DESCRIPTION OF THE TASK ▸ Look for "Minecraft" in the records and copy every line that has it.

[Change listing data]
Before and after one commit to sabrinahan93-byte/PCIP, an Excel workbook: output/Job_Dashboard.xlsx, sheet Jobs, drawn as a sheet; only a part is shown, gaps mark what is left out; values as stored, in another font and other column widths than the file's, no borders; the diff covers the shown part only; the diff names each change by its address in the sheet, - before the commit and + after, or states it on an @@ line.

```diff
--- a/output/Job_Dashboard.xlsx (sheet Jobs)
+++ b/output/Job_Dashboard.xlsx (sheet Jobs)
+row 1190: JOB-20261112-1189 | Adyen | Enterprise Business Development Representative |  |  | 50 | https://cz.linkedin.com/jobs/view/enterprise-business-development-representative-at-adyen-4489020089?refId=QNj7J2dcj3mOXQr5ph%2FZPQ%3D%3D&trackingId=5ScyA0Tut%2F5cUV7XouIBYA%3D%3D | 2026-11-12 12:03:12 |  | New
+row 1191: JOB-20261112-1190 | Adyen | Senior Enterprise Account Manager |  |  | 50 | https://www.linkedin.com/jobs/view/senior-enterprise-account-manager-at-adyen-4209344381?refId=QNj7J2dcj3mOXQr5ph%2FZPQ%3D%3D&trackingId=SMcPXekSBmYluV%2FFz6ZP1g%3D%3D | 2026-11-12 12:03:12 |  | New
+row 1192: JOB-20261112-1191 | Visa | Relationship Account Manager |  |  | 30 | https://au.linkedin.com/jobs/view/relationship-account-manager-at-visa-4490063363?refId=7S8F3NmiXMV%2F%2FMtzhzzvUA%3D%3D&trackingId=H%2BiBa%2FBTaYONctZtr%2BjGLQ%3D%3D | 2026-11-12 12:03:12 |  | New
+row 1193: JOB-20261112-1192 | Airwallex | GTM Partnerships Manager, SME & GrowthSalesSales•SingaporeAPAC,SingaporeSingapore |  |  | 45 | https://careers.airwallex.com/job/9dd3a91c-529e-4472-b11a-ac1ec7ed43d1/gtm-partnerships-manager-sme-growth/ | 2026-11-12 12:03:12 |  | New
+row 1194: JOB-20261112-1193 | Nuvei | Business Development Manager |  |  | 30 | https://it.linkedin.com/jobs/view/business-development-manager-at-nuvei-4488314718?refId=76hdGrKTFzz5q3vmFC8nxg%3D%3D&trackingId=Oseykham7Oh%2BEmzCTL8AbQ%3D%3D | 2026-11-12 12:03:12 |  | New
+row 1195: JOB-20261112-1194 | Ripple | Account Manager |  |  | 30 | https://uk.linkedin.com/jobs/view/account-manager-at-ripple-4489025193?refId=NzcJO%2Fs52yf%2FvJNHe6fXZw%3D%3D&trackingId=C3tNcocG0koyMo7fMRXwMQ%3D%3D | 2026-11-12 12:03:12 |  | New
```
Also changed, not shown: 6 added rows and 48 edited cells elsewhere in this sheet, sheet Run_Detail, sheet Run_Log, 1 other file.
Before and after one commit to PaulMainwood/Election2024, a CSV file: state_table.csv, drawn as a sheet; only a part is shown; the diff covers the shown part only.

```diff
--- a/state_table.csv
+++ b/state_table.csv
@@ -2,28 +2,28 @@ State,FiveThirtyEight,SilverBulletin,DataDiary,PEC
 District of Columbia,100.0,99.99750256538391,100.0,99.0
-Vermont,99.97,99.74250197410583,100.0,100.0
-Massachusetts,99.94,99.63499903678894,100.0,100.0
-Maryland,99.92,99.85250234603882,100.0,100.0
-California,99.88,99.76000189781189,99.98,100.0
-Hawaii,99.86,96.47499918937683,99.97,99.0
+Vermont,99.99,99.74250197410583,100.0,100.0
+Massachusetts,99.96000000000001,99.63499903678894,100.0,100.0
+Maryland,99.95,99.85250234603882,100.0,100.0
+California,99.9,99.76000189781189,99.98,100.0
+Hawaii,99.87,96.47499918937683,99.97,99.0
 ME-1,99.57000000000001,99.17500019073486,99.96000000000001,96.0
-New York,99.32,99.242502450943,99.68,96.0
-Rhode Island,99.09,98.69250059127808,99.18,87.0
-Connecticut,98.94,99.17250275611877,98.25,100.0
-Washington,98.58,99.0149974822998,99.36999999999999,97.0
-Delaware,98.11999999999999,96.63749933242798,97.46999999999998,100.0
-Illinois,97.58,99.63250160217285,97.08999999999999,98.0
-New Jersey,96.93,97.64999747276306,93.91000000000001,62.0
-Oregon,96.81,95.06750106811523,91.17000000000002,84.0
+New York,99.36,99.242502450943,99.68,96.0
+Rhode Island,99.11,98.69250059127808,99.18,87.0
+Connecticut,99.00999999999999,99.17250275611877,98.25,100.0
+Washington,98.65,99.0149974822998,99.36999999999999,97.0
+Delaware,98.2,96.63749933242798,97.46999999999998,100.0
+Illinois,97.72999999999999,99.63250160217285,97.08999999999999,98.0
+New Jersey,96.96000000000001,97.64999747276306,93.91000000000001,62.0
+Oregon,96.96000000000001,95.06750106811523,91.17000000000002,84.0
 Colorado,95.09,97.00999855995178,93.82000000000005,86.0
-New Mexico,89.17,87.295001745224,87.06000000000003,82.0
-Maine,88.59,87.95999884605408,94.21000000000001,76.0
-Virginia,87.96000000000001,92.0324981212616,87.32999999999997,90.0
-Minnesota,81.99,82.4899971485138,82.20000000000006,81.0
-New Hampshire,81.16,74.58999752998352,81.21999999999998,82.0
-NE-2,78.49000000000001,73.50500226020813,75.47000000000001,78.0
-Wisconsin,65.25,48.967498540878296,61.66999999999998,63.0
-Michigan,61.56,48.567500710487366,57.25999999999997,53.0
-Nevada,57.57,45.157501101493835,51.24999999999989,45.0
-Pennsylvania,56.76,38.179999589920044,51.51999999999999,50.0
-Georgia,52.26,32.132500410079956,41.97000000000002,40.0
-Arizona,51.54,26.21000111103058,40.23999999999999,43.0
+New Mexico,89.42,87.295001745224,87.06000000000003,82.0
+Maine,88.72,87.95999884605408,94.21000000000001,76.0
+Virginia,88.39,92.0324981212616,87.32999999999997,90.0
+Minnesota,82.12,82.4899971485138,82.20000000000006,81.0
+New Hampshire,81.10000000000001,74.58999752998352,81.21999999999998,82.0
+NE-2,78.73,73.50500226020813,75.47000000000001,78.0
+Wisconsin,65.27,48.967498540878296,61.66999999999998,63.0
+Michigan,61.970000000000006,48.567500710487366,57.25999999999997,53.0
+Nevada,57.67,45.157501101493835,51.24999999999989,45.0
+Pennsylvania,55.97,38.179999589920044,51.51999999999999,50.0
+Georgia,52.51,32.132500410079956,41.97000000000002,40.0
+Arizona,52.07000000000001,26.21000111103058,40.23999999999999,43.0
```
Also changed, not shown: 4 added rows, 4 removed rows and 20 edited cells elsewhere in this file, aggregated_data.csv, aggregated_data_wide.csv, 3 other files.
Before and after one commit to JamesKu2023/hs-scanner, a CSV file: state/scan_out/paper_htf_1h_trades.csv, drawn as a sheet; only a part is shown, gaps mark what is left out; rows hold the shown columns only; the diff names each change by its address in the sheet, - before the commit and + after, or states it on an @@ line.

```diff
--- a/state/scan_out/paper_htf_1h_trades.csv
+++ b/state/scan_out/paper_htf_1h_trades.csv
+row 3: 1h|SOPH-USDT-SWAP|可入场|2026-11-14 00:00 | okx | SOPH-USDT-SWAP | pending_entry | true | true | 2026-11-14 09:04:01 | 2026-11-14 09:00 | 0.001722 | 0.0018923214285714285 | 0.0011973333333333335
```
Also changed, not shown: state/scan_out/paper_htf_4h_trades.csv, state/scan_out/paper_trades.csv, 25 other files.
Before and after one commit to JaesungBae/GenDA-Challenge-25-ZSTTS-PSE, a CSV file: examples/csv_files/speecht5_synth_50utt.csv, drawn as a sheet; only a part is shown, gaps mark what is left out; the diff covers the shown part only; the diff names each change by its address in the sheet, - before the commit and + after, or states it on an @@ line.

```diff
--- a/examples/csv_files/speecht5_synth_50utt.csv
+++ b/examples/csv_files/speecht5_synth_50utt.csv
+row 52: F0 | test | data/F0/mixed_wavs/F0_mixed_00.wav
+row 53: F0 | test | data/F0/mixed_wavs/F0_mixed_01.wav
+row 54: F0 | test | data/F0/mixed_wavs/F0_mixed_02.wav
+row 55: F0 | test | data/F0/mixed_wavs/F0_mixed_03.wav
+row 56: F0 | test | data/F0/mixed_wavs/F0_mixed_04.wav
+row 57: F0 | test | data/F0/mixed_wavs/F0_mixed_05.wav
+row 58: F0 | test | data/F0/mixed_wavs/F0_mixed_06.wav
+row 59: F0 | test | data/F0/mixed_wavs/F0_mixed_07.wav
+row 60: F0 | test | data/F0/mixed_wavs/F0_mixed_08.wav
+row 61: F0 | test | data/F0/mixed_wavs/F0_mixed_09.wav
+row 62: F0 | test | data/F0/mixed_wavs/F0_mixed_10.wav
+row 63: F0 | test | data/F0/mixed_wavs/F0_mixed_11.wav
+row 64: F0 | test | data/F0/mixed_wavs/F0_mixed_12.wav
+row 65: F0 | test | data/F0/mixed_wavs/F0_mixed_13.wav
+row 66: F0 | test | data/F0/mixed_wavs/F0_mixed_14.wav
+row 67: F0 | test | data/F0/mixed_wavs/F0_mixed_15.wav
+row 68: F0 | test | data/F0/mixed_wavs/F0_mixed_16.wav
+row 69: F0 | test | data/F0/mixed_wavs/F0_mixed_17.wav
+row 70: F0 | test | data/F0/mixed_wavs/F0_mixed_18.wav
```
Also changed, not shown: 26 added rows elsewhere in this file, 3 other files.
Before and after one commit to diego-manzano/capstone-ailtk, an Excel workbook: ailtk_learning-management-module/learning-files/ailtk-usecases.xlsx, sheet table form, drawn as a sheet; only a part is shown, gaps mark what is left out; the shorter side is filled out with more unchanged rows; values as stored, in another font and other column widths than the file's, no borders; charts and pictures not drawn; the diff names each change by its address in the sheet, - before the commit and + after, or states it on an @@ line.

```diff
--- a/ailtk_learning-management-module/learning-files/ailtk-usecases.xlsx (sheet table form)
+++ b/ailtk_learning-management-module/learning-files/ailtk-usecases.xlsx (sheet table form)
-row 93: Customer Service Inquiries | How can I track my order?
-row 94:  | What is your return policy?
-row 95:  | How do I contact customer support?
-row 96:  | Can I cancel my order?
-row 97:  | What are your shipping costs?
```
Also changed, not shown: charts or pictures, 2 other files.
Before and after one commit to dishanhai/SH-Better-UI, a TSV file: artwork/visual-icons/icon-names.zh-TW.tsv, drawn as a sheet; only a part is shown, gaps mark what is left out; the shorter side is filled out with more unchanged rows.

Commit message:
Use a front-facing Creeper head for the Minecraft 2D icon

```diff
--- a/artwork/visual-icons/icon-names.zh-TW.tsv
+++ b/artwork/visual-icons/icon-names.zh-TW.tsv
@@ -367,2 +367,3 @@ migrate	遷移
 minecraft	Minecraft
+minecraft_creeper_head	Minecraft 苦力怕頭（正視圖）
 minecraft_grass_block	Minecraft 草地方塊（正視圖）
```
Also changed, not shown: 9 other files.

SOLUTION BELOW ▸
Use a front-facing Creeper head for the Minecraft 2D icon
 minecraft	Minecraft
+minecraft_creeper_head	Minecraft 苦力怕頭（正視圖）
 minecraft_grass_block	Minecraft 草地方塊（正視圖）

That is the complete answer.